Originally published 5/6/2010 on Momaha.com
Meal time is the most stressful time in our house. Part of it is because I am marginally qualified to be a cook. Most of it is because our children are piranhas.
As soon as I open the fridge, the children come running into the kitchen. I don’t know how they hear me open the fridge. They can’t seem to hear me when they’re standing right next to me and I’m yelling at them to clean up their room but somehow they can hear the fridge open from the basement while screaming and chasing each other.
They burst into the kitchen and begin scavenging off the counters. Raw hamburger, uncooked noodles, and unpeeled oranges all try to go into their mouths. They don’t care. They just want to eat and aren’t interested in waiting for that inconvenient cooking part.
After the five hundred and fifty-seventh time of telling them to wait until I COOK dinner, they simply just move to the table. I guess they figure as soon as they sit down at the table, their food will be ready. That’s what they’ve seen on Star Trek (one of my favorite shows that I have brainwashed them into enjoying). When one of the characters uses a “food replicator” the prepared food appears instantly.
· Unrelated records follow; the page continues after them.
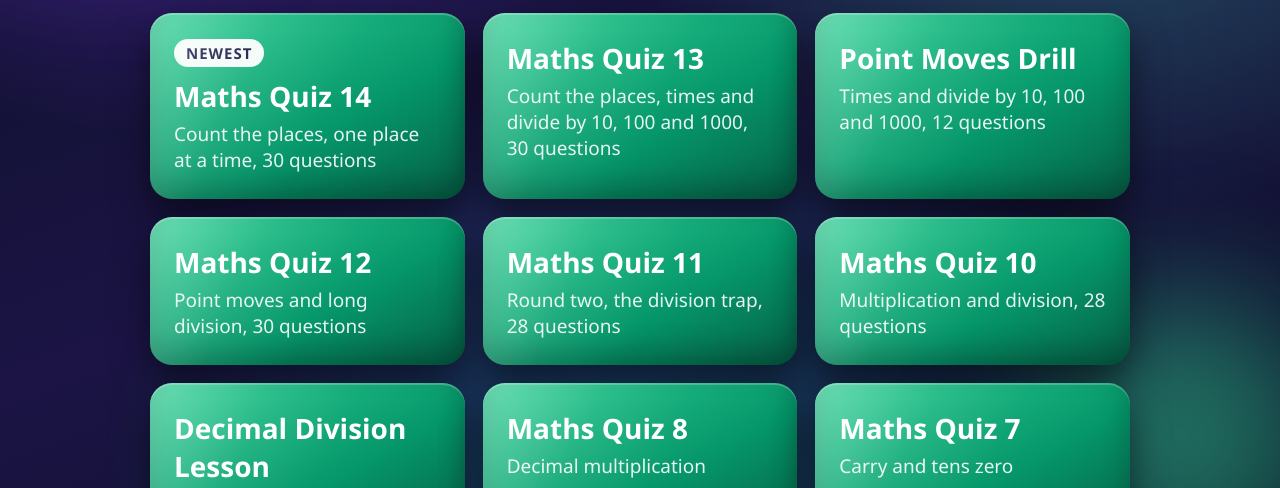
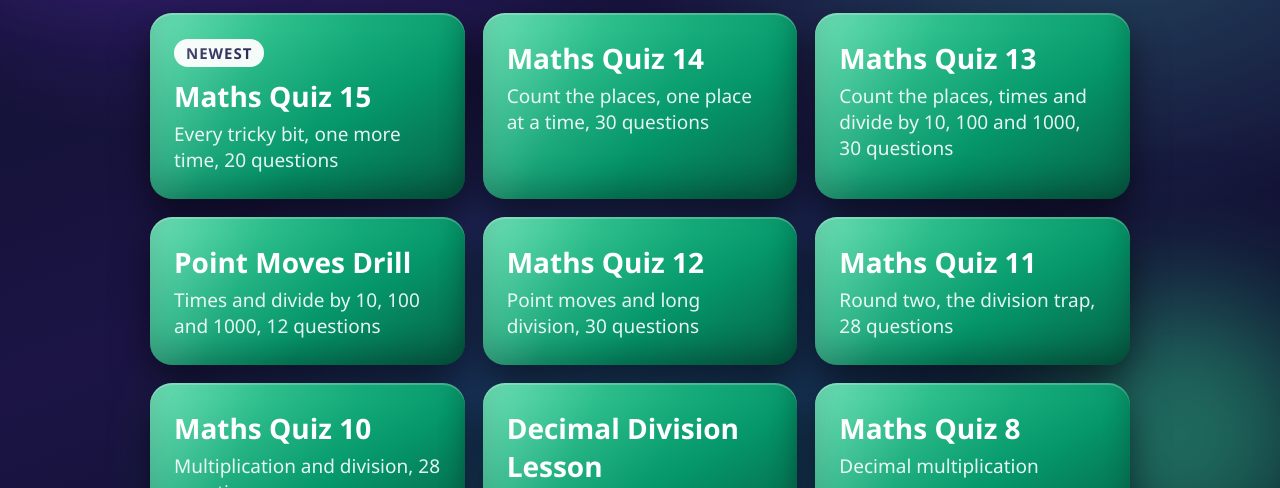
Before and after one commit to zmnakoahmed/zmnakoahmed.github.io, a plain HTML site: page quizzes.html in a window 1280 px wide. Shown: the part 304-792 px from the top of the page. Drawn offline with Linux system fonts and the light colour scheme.

Commit message:
Add Maths Quiz 15 card

```diff
--- a/quizzes.html
+++ b/quizzes.html
@@ -91,7 +91,8 @@
 
   <h2>🔢 Maths</h2>
   <div class="grid">
-    <a class="quiz maths" href="https://zmnakoahmed.github.io/maya-quizzes/maths14.html"><span class="new">Newest</span><div class="name">Maths Quiz 14</div><div class="desc">Count the places, one place at a time, 30 questions</div></a>
+    <a class="quiz maths" href="https://zmnakoahmed.github.io/maya-quizzes/maths15.html"><span class="new">Newest</span><div class="name">Maths Quiz 15</div><div class="desc">Every tricky bit, one more time, 20 questions</div></a>
+    <a class="quiz maths" href="https://zmnakoahmed.github.io/maya-quizzes/maths14.html"><div class="name">Maths Quiz 14</div><div class="desc">Count the places, one place at a time, 30 questions</div></a>
     <a class="quiz maths" href="https://zmnakoahmed.github.io/maya-quizzes/maths13.html"><div class="name">Maths Quiz 13</div><div class="desc">Count the places, times and divide by 10, 100 and 1000, 30 questions</div></a>
     <a class="quiz maths" href="https://zmnakoahmed.github.io/maya-quizzes/point-moves-drill.html"><div class="name">Point Moves Drill</div><div class="desc">Times and divide by 10, 100 and 1000, 12 questions</div></a>
     <a class="quiz maths" href="https://zmnakoahmed.github.io/maya-quizzes/maths12.html"><div class="name">Maths Quiz 12</div><div class="desc">Point moves and long division, 30 questions</div></a>
```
Problem is, that’s NOT how it works in the 21st century! I have to brown the hamburger, boil the noodles and peel the oranges. This takes about 20 minutes.
Five minutes in they can no longer restrain themselves and now swarm in for the kill.
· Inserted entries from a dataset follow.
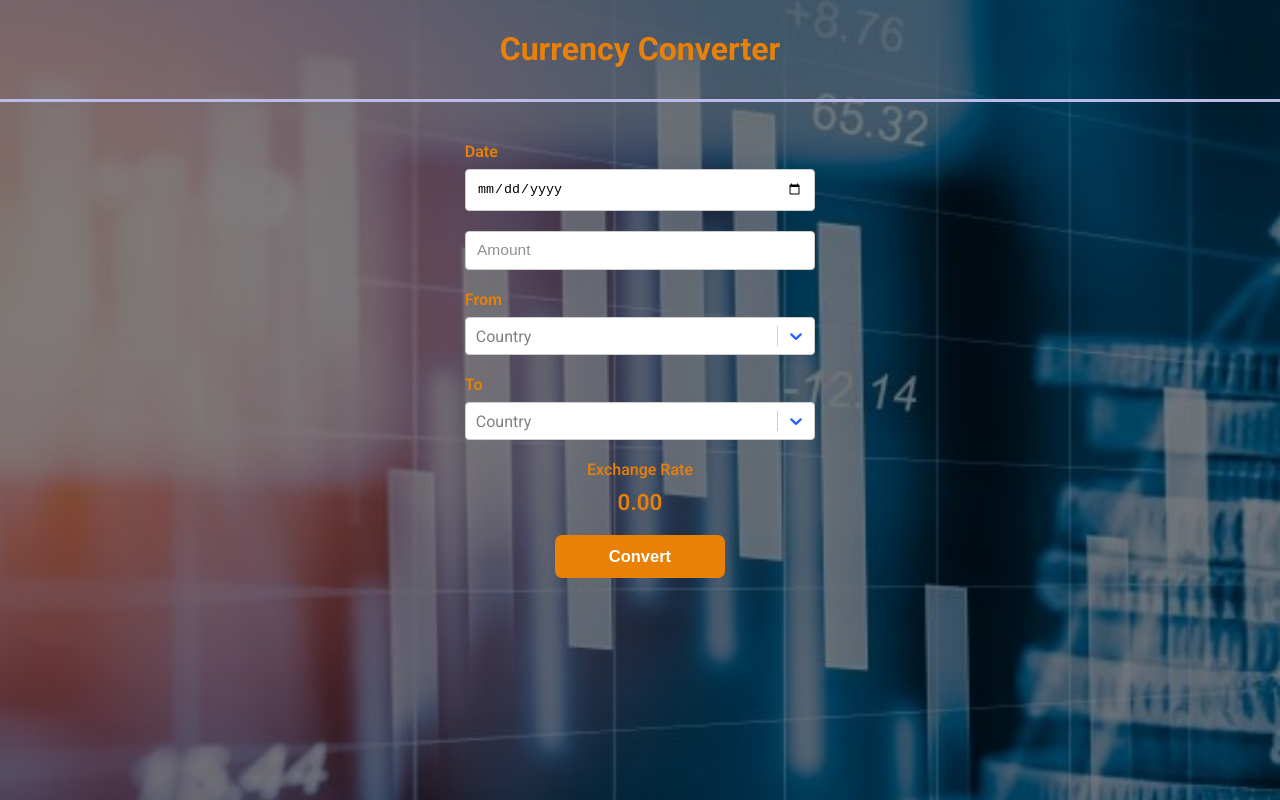
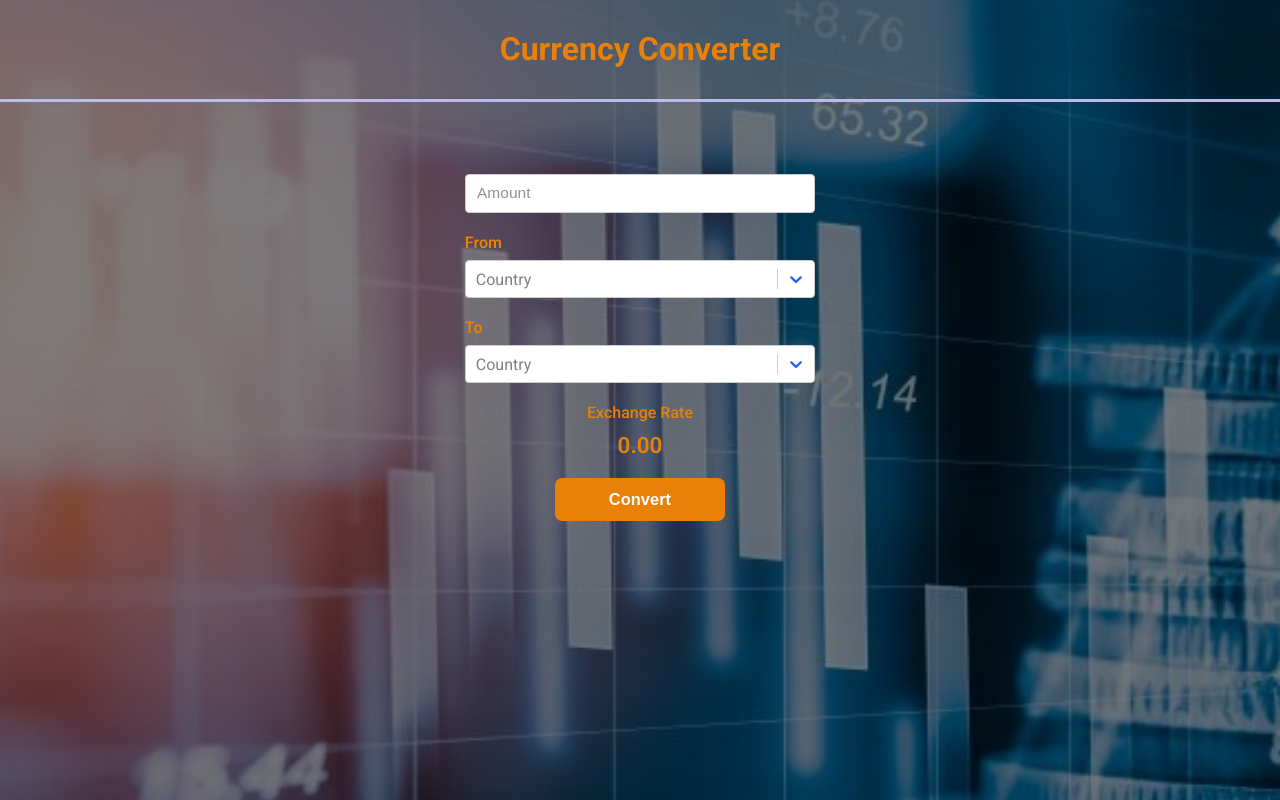
Before and after one commit to rustamova148/Currency-converter-siesco-task3, a React (Vite) app: page / in a window 1280 px wide. Shown: the top 800 px of the page. Built offline with nearby package versions, Linux system fonts and the light colour scheme; no server answers.

Commit message:
date removed

```diff
--- a/src/App.css
+++ b/src/App.css
@@ -35,7 +35,7 @@
 }
 form{
     width: max-content;
-    margin: 2.5rem auto;
+    margin: 4.5rem auto;
     display: flex;
     flex-direction: column;
     gap: 1.25rem;
--- a/src/App.tsx
+++ b/src/App.tsx
@@ -11,16 +11,7 @@
     from: "",
     to: "",
     amount: "",
-    date: "",
   });
-
-  const localeDateString = formData.date;
-  if (localeDateString) {
-    const utcDate = new Date(localeDateString + "T00:00:00Z");
-    console.log(utcDate.toISOString());
-  } else {
-    console.log("Date is empty");
-  }
 
   const fetchSupportedcurrency = async () => {
     try {
@@ -42,7 +33,6 @@
         from: formData.from,
         to: formData.to,
         amount: Number(formData.amount),
-        date: formData.date,
       });
       console.log(data.convertedAmount);
       setResultText(`${formData.amount} ${formData.from} = ${data.convertedAmount} ${formData.to}`);
--- a/src/components/ConvertCurrency.tsx
+++ b/src/components/ConvertCurrency.tsx
@@ -10,20 +10,6 @@
 }: ConvertCurrencyProps) => {
   return (
     <form onSubmit={handleConvert}>
-      <div>
-        <label htmlFor="date">Date</label>
-        <input
-          type="date"
-          id="date"
-          value={formData.date}
-          onChange={(e) =>
-            setFormData((prev) => ({
-              ...prev,
-              date: e.target.value,
-            }))
-          }
-        />
-      </div>
       <input
         type="text"
         placeholder="Amount"
--- a/src/services/currencyService.ts
+++ b/src/services/currencyService.ts
@@ -6,9 +6,9 @@
     return response.data;
 }
 
-export const convertCurrency = async ({ from, to, amount, date }: ConvertParams) => {
+export const convertCurrency = async ({ from, to, amount }: ConvertParams) => {
     const response = await api.get("/api/Currency/Convert", {
-        params: { from, to, amount, date }
+        params: { from, to, amount }
     });
     return response.data;
 }
--- a/src/types/types.ts
+++ b/src/types/types.ts
@@ -2,14 +2,12 @@
     from: string;
     to: string;
     amount: number;
-    date: string;
 }
 
 export interface FormDataType {
     from: string;
     to: string;
     amount: string;
-    date: string;
 }
 
 export interface OptionType {
```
Chairs start being pushed up to the counters in an attempt to reach the tasty tidbits. They begin dashing at any crumb that is unfortunate enough to have fallen to the floor. The whining and complaining of feeling like they are “starving to deaf” reaches a fever pitch.
And just an hour ago they devoured a bag of pretzels!
Now these piranhas begin to smell blood in the water. They realize that all this nagging and complaining and generally just getting in the way has worn my patience thin. From experience, they know that to keep them from eating ME, I am going to have to start feeding them something.
I lob in an orange slice to each of them with the vain hope that it will satisfy them long enough for me to finish making their dinner, but, now that they have gotten a taste, they attack. “Dad can I have another orange!” I hear with increasing desperation.
There is nothing left for me to do but to continue to satisfy this feeding frenzy until dinner is finally served.
But once dinner is served a strange calm comes over them. The voraciousness of their appetites has waned and they are content to casually gnaw on their food as they talk, giggle and sing. Right before my eyes they have turned into sloths!
Finally, about 30 minutes later, they are done. They clear the table and I clean up the kitchen thankful to have survived another day in piranha-infested waters…
Until five minutes later when they beg for a snack.